== DATA FOR THE TASK ==

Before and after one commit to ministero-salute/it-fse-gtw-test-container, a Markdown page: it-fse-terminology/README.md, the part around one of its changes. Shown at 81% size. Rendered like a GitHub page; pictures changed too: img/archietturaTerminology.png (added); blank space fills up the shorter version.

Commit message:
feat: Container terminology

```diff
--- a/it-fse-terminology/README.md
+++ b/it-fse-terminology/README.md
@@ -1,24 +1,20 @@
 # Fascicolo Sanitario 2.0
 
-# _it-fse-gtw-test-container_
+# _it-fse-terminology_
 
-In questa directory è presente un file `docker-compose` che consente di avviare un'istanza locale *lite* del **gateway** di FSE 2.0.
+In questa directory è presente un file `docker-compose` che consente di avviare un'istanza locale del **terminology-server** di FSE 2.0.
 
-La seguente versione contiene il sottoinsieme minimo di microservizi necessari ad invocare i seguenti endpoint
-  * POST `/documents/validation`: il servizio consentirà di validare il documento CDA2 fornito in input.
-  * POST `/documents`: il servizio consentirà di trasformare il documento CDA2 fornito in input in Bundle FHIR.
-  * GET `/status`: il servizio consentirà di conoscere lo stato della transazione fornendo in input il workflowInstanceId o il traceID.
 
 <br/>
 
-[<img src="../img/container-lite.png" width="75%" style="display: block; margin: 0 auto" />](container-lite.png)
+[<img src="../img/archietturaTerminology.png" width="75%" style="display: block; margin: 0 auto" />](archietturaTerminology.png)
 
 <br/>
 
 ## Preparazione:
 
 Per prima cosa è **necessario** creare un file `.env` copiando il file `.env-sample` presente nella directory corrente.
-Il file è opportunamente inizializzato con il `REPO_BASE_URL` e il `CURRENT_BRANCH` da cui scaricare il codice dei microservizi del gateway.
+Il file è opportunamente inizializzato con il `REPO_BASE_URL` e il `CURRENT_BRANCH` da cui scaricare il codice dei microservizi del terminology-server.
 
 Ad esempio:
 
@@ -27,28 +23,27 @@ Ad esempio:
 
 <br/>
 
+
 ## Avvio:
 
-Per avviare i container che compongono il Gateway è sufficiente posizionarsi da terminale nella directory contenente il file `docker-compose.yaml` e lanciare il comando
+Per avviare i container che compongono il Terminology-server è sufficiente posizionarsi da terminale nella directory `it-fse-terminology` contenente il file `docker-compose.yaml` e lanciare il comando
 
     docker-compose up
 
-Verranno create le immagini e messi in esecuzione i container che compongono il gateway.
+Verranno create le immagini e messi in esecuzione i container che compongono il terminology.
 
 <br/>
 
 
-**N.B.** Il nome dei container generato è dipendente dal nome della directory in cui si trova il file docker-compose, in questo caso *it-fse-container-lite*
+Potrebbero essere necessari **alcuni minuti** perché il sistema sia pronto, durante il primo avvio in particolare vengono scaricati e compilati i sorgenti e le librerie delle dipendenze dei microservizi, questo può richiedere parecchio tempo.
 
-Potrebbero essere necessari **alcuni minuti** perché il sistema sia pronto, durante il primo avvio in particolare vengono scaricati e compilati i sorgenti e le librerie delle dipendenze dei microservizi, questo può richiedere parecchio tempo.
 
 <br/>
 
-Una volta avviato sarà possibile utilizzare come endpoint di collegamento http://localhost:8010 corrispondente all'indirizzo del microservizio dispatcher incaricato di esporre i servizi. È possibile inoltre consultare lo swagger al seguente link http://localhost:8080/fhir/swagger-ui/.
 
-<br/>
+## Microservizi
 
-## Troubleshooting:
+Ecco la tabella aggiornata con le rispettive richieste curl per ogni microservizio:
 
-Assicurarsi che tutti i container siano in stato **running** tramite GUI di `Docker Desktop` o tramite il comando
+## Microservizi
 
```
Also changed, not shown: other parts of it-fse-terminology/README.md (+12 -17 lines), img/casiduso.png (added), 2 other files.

===

**TASK TO COMPLETE:**
Every line of the listing that holds the word "changed" should be counted. Please give that number only.

**ANSWER FOR THIS EXERCISE:**
2